Peri-urban-rural linkage pathways:
A stronger link, connectivity or integration between urban and rural is a key theme to bring Cairo’s peri-urban areas a place of resilient communities. This particular pathway channels policies for responding to the fragmented and socially segregated peri-urban areas of Cairo. Additionally, considering the massive conversion of agricultural lands, particularly along the regional economic corridor connecting Cairo and the Suez Economic Area, there is a need to for an integration of urban and rural economy. This calls for policies to protect the remaining agricultural lands while ‘restoring’ the intrinsic peri-urban values that has been declining due to dramatic rural-urban transformation. Meanwhile, it is also essential to connect the long-term local people with the new people residing in the new high-class residential areas to narrow the gap and prevent potential social conflicts. Establishing community-based programs that bring together the peri-urban community might be a visionary strategy. On the other hand, there is also a need to ensure inclusive provision of basic infrastructure for all. Currently, the local-long term people’s residential areas are bypassed by the construction of regional transport corridors. Ensuring local connectivity between enclaves and improving access of local people to a better waste management, clean water and transport to urban centres is seen as equally important.
Climate resilience and vulnerability pathway
One of Cairo’s biggest climate challenges is related to water – potential flooding along the coastline and the Nile Delta due to sea level rise and the shortage of water supply potential affecting the overall agricultural productivity in the foreseeable future. This challenge is typical for regions situated within close distance to the coast and of those with high reliance on agricultural sectors. To address this two ‘opposing’ phenomenon, Cairo needs a better design of peri-urban areas in two big themes. First is redesigning the coastal areas which can involve delineating the flood-prone areas and impose a strict zoning regulation. This needs to be followed by restoring the ecosystem values of those areas. The second theme is to ensure the provision of sufficient water supplies along the Nile Delta to maintain the food production capacity. This can be done by constructing and maintaining irrigation canals. Suggesting a crop change can also be an alternative strategy to promote a resilient and sustainable food production. Meanwhile, to prevent severe impacts of climate change to the people, a better design of settlements can be a core strategy. This can include eco-designs of housing and also to allocate development to suitable locations (e.g. fair distance to industries that is currently growing along the Cairo-Suez corridor). Providing basic infrastructure is of a paramount importance – e.g. health and sanitation, access to clean water etc.
Collaborative and integrative governance pathway

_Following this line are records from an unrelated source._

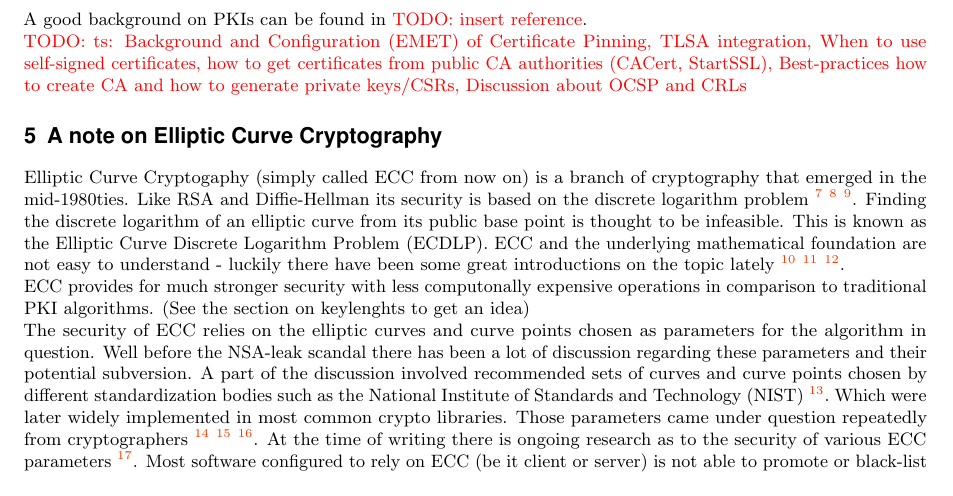
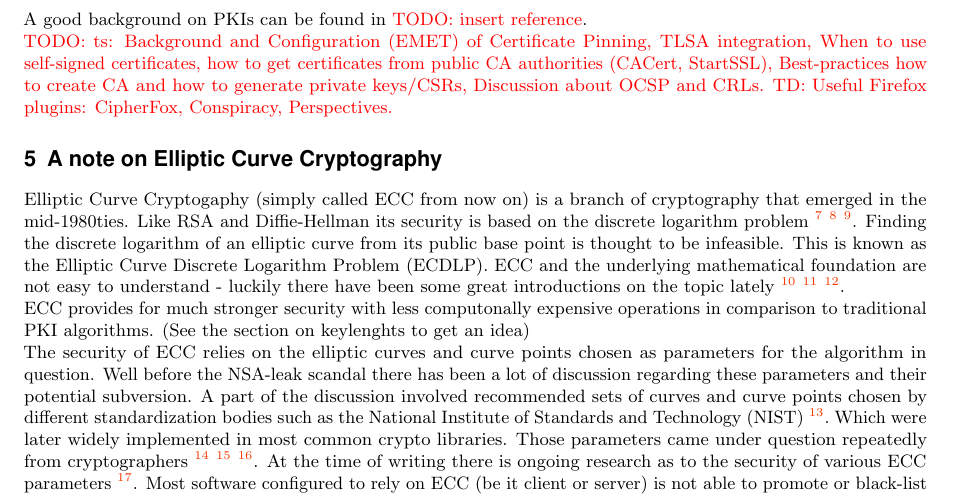
Before and after one commit to BetterCrypto/Applied-Crypto-Hardening, a LaTeX document (src/applied-crypto-hardening.tex, which reads src/PKIs.tex): part of page 5 of 23 before the commit and part of page 5 of 24 after it, cut so that both start at the same text. Compiled offline with pdfLaTeX.

Commit message:
Added FF plugins to PKI section.

```diff
--- a/src/PKIs.tex
+++ b/src/PKIs.tex
@@ -17,7 +17,7 @@ A good background on PKIs can be found in \todo{insert reference}.
 \todo{ts: Background and Configuration (EMET) of Certificate Pinning, TLSA integration,
   When to use self-signed certificates, how to get certificates from public CA authorities
   (CACert, StartSSL), Best-practices how to create CA and how to generate private keys/CSRs,
-  Discussion about OCSP and CRLs }
+  Discussion about OCSP and CRLs. TD: Useful Firefox plugins: CipherFox, Conspiracy, Perspectives.}
 
 
 %``Certification
```
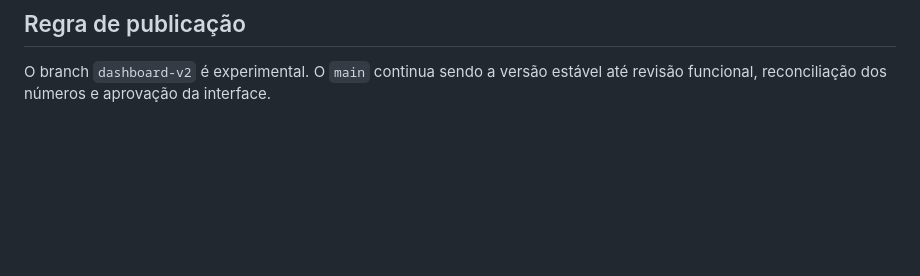
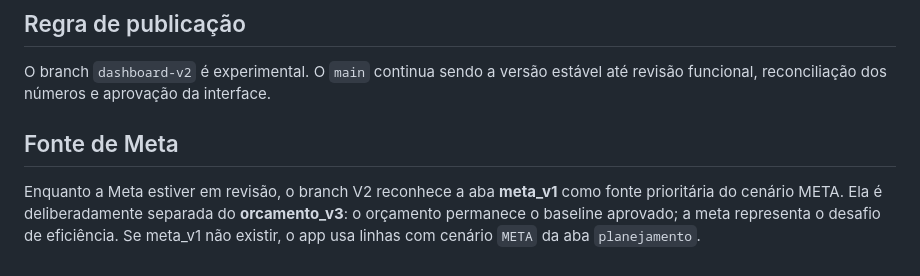
Before and after one commit to raul-pardinho/financas-pwa, a Markdown page: ARCHITECTURE_V2.md, the part around the change. GitHub-like rendering; blank space fills up the shorter version.

Commit message:
Documenta fonte separada da Meta V1

```diff
--- a/ARCHITECTURE_V2.md
+++ b/ARCHITECTURE_V2.md
@@ -83,3 +83,8 @@ A estrutura também suporta cenário **META** na aba `planejamento`. Enquanto n
 ## Regra de publicação
 
 O branch `dashboard-v2` é experimental. O `main` continua sendo a versão estável até revisão funcional, reconciliação dos números e aprovação da interface.
+
+
+## Fonte de Meta
+
+Enquanto a Meta estiver em revisão, o branch V2 reconhece a aba **meta_v1** como fonte prioritária do cenário META. Ela é deliberadamente separada do **orcamento_v3**: o orçamento permanece o baseline aprovado; a meta representa o desafio de eficiência. Se meta_v1 não existir, o app usa linhas com cenário `META` da aba `planejamento`.
```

Some of Cairo’s peri-urban development is unplanned. Thus, bringing a more formalised peri-urban development can be a key component to an improved governance of peri-urban areas. This channels a better monitoring and evaluation of policy and to ensure they are implemented accordingly. A climate resilient peri-urban area also requires strengthening the roles of Environmental Impact Assessment for better screening of development, particularly of those with significant impact (e.g. manufacturing, transport hubs and other strategic major projects along the Cairo-Suez corridor). Another important point to suggest is the need for a better technical guidance or indicators to regulate development. Currently, there are confusions in the use of indicators applied to both rural and urban development. There is a need to provide a separated but integrated guidance for both. Lastly, while Cairo’s peri-urban development reflects their local, regional and global dynamic, it implies that there is a need for stronger collaboration of actors of all levels and between the public, private and community.